Health authorities urge Australians to get vaccinated as death toll rises
As the national death toll passes 300 people, health authorities are again urging Australians to get a flu vaccination.
However, there are growing concerns after World Health Organisation tests have confirmed the H3N2 influenza strain has mutated, potentially impacting the effectiveness of vaccines.
According to Dr Jeannette Young, Queensland Chief Health Officer, the flu season varies enormously, and we are expecting to experience a worse season this year.
“We are seeing a lot more cases of the flu, around three and half times more than we would expect to see at this time of year,” she said.
Nearly every State and Territory has already surpassed the number of laboratory-confirmed influenza notifications recorded for the entirety of 2018.
South Australia has
been the most severely affected with 1,154 reported cases per 100,000 people.
What happens next?
Despite the mutation, health professionals are still urging Australians to get a flu vaccination.
Dr Vicky Sheppeard, NSW Health Director of Communicable Disease, has reminded people the flu vaccine is still the best protection.
“We are again encouraging everyone to take advantage of the flu vaccine as it is still not too late to get vaccinated,” she said.
The home doctor team at House Call Doctor are supporting health authorities in their plea for people to have the flu shot, as entire families are being treated by the after-hours service.
Flu shots are free under the National Immunisation Program for pregnant women, people over the age of 65, Aboriginal people and those with medical conditions such as asthma, diabetes and heart problems.
People who become sick are being encouraged to consider all available options, such as their local GP or phone House Call Doctor to take pressure off the emergency departments.

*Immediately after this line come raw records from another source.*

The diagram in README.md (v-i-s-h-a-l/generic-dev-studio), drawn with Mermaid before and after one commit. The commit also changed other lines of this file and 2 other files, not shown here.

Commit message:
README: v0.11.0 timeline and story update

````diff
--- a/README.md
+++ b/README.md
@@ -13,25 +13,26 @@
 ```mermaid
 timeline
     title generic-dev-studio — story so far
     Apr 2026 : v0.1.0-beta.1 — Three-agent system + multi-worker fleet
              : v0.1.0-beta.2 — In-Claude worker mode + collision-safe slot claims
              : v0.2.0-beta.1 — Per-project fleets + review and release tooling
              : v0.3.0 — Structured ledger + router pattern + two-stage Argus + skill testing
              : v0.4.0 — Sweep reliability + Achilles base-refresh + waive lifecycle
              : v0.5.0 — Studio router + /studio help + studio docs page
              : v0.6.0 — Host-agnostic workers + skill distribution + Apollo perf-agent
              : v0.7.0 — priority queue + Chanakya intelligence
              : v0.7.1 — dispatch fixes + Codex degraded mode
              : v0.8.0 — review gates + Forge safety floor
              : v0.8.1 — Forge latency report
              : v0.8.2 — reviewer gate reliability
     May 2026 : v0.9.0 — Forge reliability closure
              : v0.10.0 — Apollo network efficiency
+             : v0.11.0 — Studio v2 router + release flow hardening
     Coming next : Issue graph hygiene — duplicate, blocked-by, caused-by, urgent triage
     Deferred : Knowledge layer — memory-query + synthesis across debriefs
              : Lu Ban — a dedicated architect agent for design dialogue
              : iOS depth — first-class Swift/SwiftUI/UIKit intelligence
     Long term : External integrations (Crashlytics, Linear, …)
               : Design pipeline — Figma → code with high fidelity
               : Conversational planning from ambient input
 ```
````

If you think you may have any flu-like symptoms, contact your regular GP.